WHAT YOU ARE ASKED TO DO
Go through the data below and copy each line that includes "jobs".

PROVIDED ENTRIES
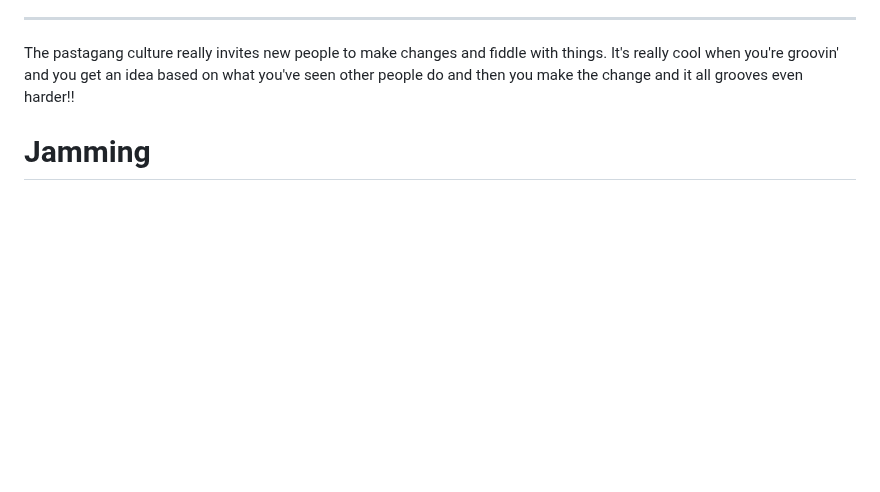
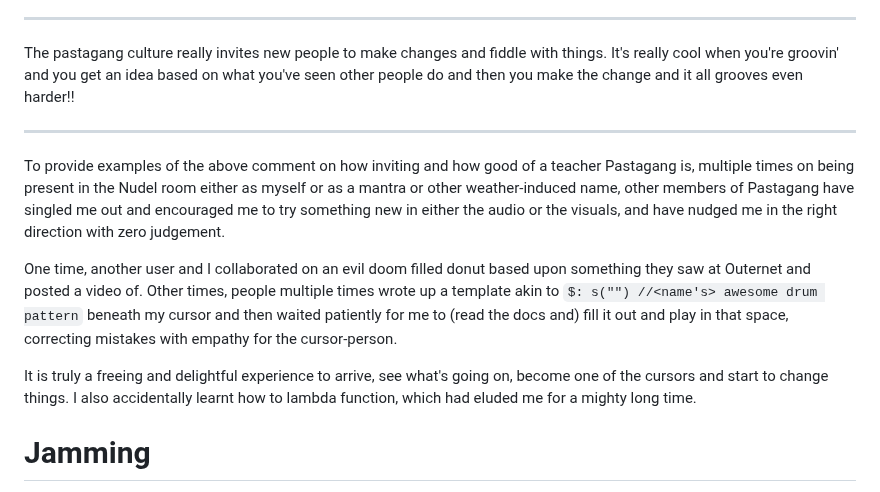
Before and after one commit to pastagang/pastagang, a Markdown page: paper/readme.md, the part around the change. Rendered like a GitHub page; blank space fills up the shorter version.

Commit message:
Additions in learning & teaching section (#30)
* Update readme.md

* Some new words and spacing

* Fixing my duplication

why is middle mouse paste anyway

```diff
--- a/paper/readme.md
+++ b/paper/readme.md
@@ -108,6 +108,16 @@ The transition from "real performance" and just goofying around gets blurry, and
 
 The pastagang culture really invites new people to make changes and fiddle with things.
 It's really cool when you're groovin' and you get an idea based on what you've seen other people do and then you make the change and it all grooves even harder!!
+
+<hr>
+
+To provide examples of the above comment on how inviting and how good of a teacher Pastagang is, multiple times on being present in the Nudel room either as myself or as a mantra or other weather-induced name, other members of Pastagang have singled me out and encouraged me to try something new in either the audio or the visuals, and have nudged me in the right direction with zero judgement.
+
+One time, another user and I collaborated on an evil doom filled donut based upon something they saw at Outernet and posted a video of. Other times, people multiple times wrote up a template akin to `$: s("") //<name's> awesome drum pattern` beneath my cursor and then waited patiently for me to (read the docs and) fill it out and play in that space, correcting mistakes with empathy for the cursor-person.
+
+It is truly a freeing and delightful experience to arrive, see what's going on, become one of the cursors and start to change things.
+I also accidentally learnt how to lambda function, which had eluded me for a mighty long time.
+
 
 # Jamming
 
```
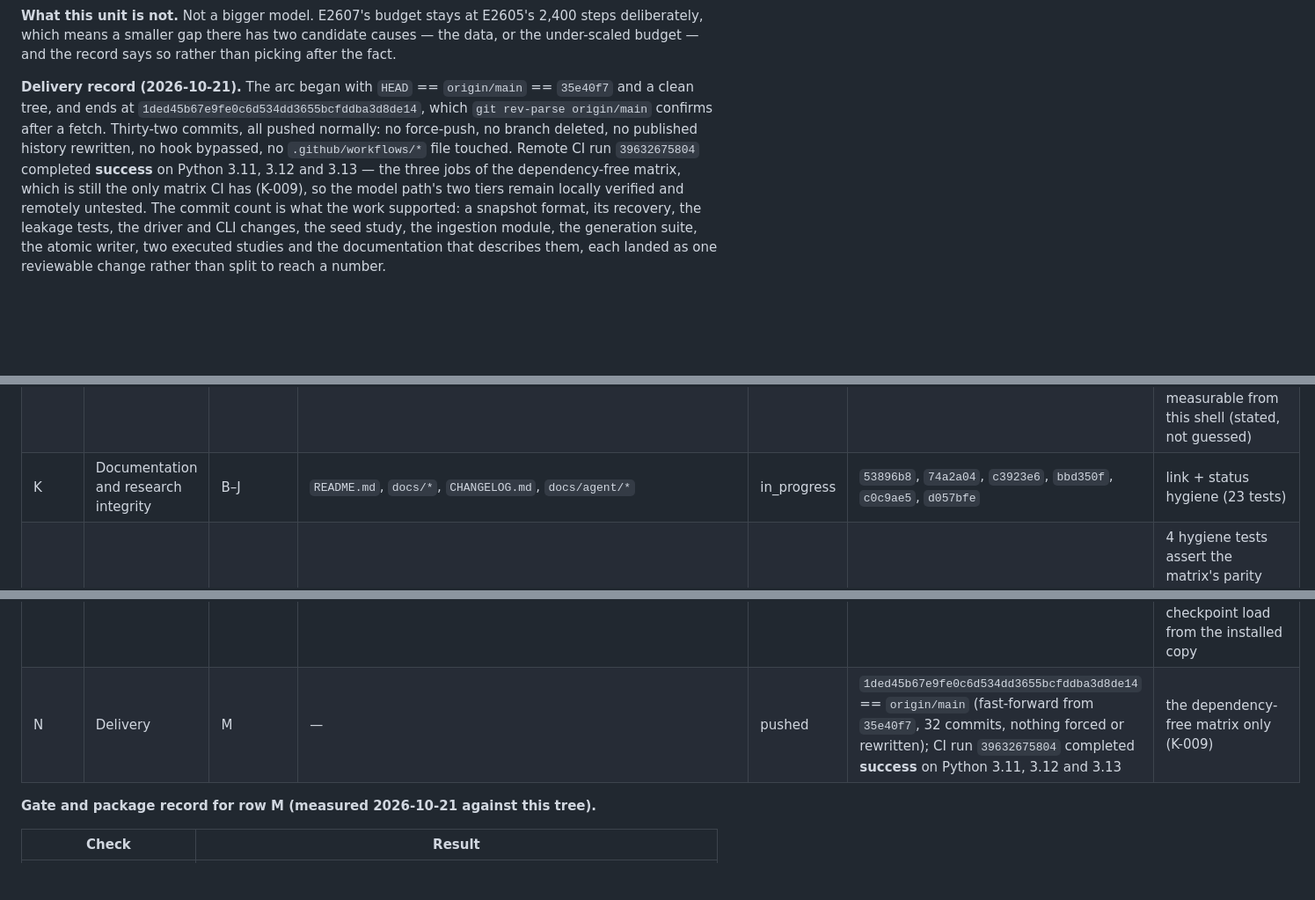
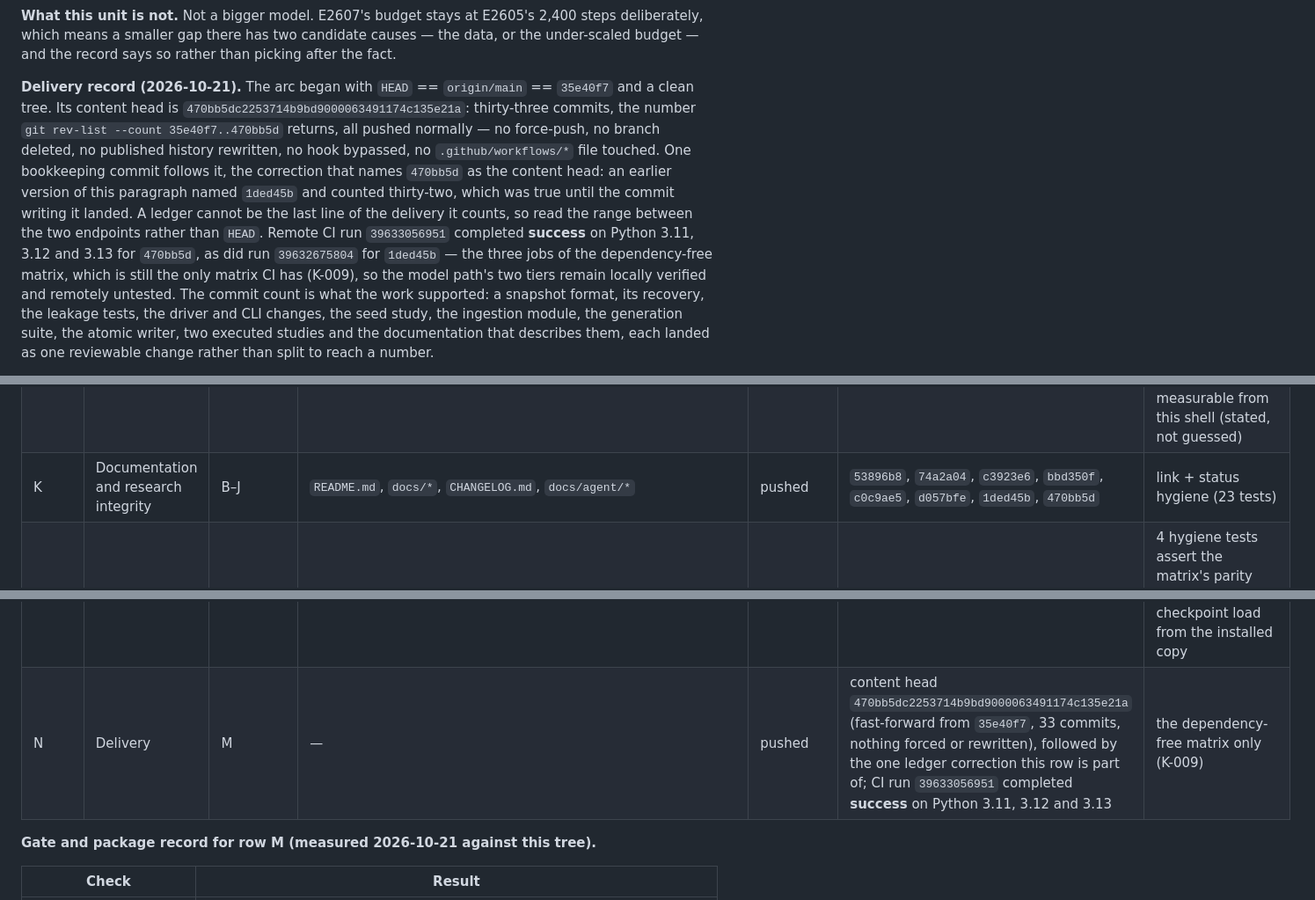
Before and after one commit to bhogesararam23/chakaso, a Markdown page: docs/agent/ACTIVE_TASK.md, 3 parts joined by grey strips. Shown at 88% size. Drawn GitHub-style; blank space fills up the shorter version.

Commit message:
docs: correct the delivery ledger against the head that actually delivered

```diff
--- a/docs/agent/ACTIVE_TASK.md
+++ b/docs/agent/ACTIVE_TASK.md
@@ -20,11 +20,15 @@ three-tier matrix ships as a tested document instead and the gap stays recorded
 means a smaller gap there has two candidate causes — the data, or the under-scaled budget — and the record says
 so rather than picking after the fact.
 
-**Delivery record (2026-10-21).** The arc began with `HEAD` == `origin/main` == `35e40f7` and a clean tree, and
-ends at `1ded45b67e9fe0c6d534dd3655bcfddba3d8de14`, which `git rev-parse origin/main` confirms after a fetch.
-Thirty-two commits, all pushed normally: no force-push, no branch deleted, no published history rewritten, no
-hook bypassed, no `.github/workflows/*` file touched. Remote CI run `39632675804` completed **success** on
-Python 3.11, 3.12 and 3.13 — the three jobs of the dependency-free matrix, which is still the only matrix CI
+**Delivery record (2026-10-21).** The arc began with `HEAD` == `origin/main` == `35e40f7` and a clean tree. Its
+content head is `470bb5dc2253714b9bd9000063491174c135e21a`: thirty-three commits, the number `git rev-list
+--count 35e40f7..470bb5d` returns, all pushed normally — no force-push, no branch deleted, no published history
+rewritten, no hook bypassed, no `.github/workflows/*` file touched. One bookkeeping commit follows it, the
+correction that names `470bb5d` as the content head: an earlier version of this paragraph named `1ded45b` and
+counted thirty-two, which was true until the commit writing it landed. A ledger cannot be the last line of the
+delivery it counts, so read the range between the two endpoints rather than `HEAD`.
+Remote CI run `39633056951` completed **success** on Python 3.11, 3.12 and 3.13 for `470bb5d`, as did run
+`39632675804` for `1ded45b` — the three jobs of the dependency-free matrix, which is still the only matrix CI
 has (K-009), so the model path's two tiers remain locally verified and remotely untested. The commit count is
 what the work supported: a snapshot format, its recovery, the leakage tests, the driver and CLI changes, the
 seed study, the ingestion module, the generation suite, the atomic writer, two executed studies and the
@@ -53,10 +57,10 @@ its acceptance criteria are met and evidenced here.
 | H | E2607 executed | E, G | `experiments/E2607/` | measured | `b765d37` (preregistration, before the runs); the results land in this same commit's record | 3/3 seeds, mean 2.0176 ± 0.0118 bits/char against 3.2218 ± 0.0153 (gap 1.2042 vs 1.2143 internally); no run early-stopped, all selected the 2,400-step ceiling |
 | I | Generation and generalization evaluation | D | `training/generation_eval.py` | pushed | `3654f92`, `0ad1604` | 22 dependency-free tests; all five E2606 and all three E2607 checkpoints measured with raw samples retained (external prompts taken from held-out documents of that corpus) |
 | J | Correctness, security, resource discipline | B–G | `core/atomic.py`, `nn_checkpoint.py`, tests | pushed | `0a48ca8` (staged writes), `d2051ac` (environment block) | interrupted-write, corruption, path-traversal and revision-shape tests; wall clock recorded per run, peak memory not measurable from this shell (stated, not guessed) |
-| K | Documentation and research integrity | B–J | `README.md`, `docs/*`, `CHANGELOG.md`, `docs/agent/*` | in_progress | `53896b8`, `74a2a04`, `c3923e6`, `bbd350f`, `c0c9ae5`, `d057bfe` | link + status hygiene (23 tests) |
+| K | Documentation and research integrity | B–J | `README.md`, `docs/*`, `CHANGELOG.md`, `docs/agent/*` | pushed | `53896b8`, `74a2a04`, `c3923e6`, `bbd350f`, `c0c9ae5`, `d057bfe`, `1ded45b`, `470bb5d` | link + status hygiene (23 tests) |
 | L | Optional-dependency CI design | J | `docs/internal/engineering/optional-dependency-ci-matrix.md` | blocked (scope) | `9b47724` | 4 hygiene tests assert the matrix's parity with the documented commands and that the shipped workflow still covers only `.[dev]` |
 | M | Full regression and package verification | K | whole tree | validated | gates recorded below | three matrices, both mypy configs, wheel build, clean-interpreter import, checkpoint load from the installed copy |
-| N | Delivery | M | — | pushed | `1ded45b67e9fe0c6d534dd3655bcfddba3d8de14` == `origin/main` (fast-forward from `35e40f7`, 32 commits, nothing forced or rewritten); CI run `39632675804` completed **success** on Python 3.11, 3.12 and 3.13 | the dependency-free matrix only (K-009) |
+| N | Delivery | M | — | pushed | content head `470bb5dc2253714b9bd9000063491174c135e21a` (fast-forward from `35e40f7`, 33 commits, nothing forced or rewritten), followed by the one ledger correction this row is part of; CI run `39633056951` completed **success** on Python 3.11, 3.12 and 3.13 | the dependency-free matrix only (K-009) |
 
 **Gate and package record for row M (measured 2026-10-21 against this tree).**
 
```
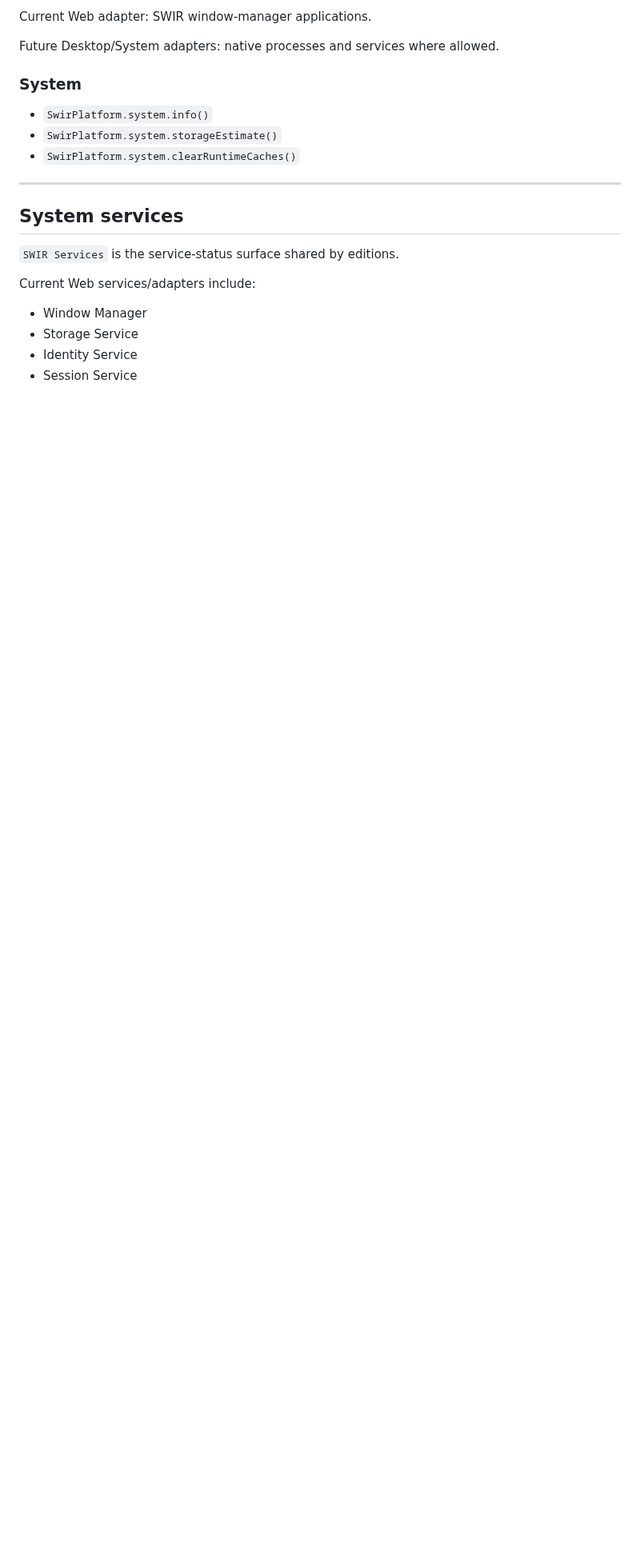
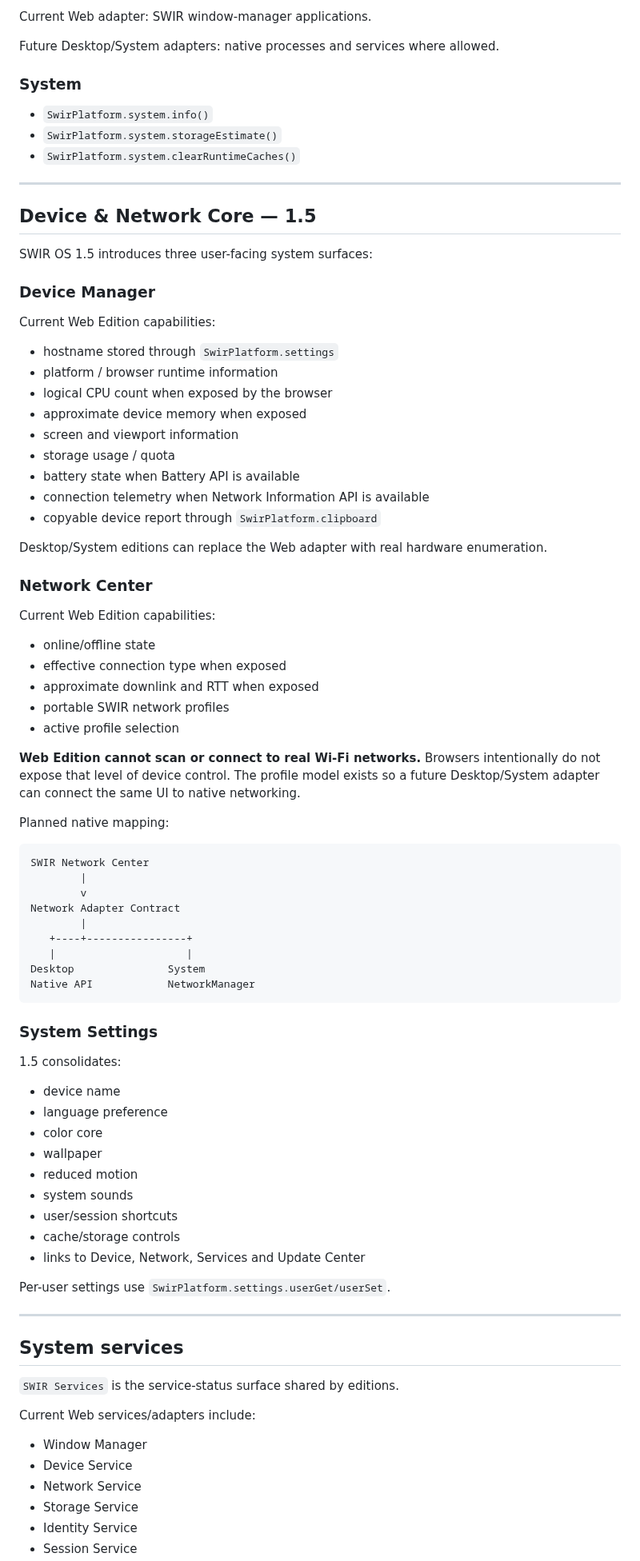
Before and after one commit to Swir/swir.github.io, a Markdown page: SWIR-OS-ARCHITECTURE.md, the part around one of its changes. Shown at 80% size. Drawn GitHub-style; blank space fills up the shorter version.

Commit message:
SWIR OS 1.5: document Device and Network Core

````diff
--- a/SWIR-OS-ARCHITECTURE.md
+++ b/SWIR-OS-ARCHITECTURE.md
@@ -137,6 +138,70 @@ Future Desktop/System adapters: native processes and services where allowed.
 
 ---
 
+## Device & Network Core — 1.5
+
+SWIR OS 1.5 introduces three user-facing system surfaces:
+
+### Device Manager
+
+Current Web Edition capabilities:
+
+- hostname stored through `SwirPlatform.settings`
+- platform / browser runtime information
+- logical CPU count when exposed by the browser
+- approximate device memory when exposed
+- screen and viewport information
+- storage usage / quota
+- battery state when Battery API is available
+- connection telemetry when Network Information API is available
+- copyable device report through `SwirPlatform.clipboard`
+
+Desktop/System editions can replace the Web adapter with real hardware enumeration.
+
+### Network Center
+
+Current Web Edition capabilities:
+
+- online/offline state
+- effective connection type when exposed
+- approximate downlink and RTT when exposed
+- portable SWIR network profiles
+- active profile selection
+
+**Web Edition cannot scan or connect to real Wi-Fi networks.** Browsers intentionally do not expose that level of device control. The profile model exists so a future Desktop/System adapter can connect the same UI to native networking.
+
+Planned native mapping:
+
+```text
+SWIR Network Center
+        |
+        v
+Network Adapter Contract
+        |
+   +----+----------------+
+   |                     |
+Desktop               System
+Native API            NetworkManager
+```
+
+### System Settings
+
+1.5 consolidates:
+
+- device name
+- language preference
+- color core
+- wallpaper
+- reduced motion
+- system sounds
+- user/session shortcuts
+- cache/storage controls
+- links to Device, Network, Services and Update Center
+
+Per-user settings use `SwirPlatform.settings.userGet/userSet`.
+
+---
+
 ## System services
 
 `SWIR Services` is the service-status surface shared by editions.
@@ -144,6 +209,8 @@ Future Desktop/System adapters: native processes and services where allowed.
 Current Web services/adapters include:
 
 - Window Manager
+- Device Service
+- Network Service
 - Storage Service
 - Identity Service
 - Session Service
````
Also changed, not shown: other parts of SWIR-OS-ARCHITECTURE.md (+32 -15 lines).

EXERCISE RESULT
-Python 3.11, 3.12 and 3.13 — the three jobs of the dependency-free matrix, which is still the only matrix CI
+`39632675804` for `1ded45b` — the three jobs of the dependency-free matrix, which is still the only matrix CI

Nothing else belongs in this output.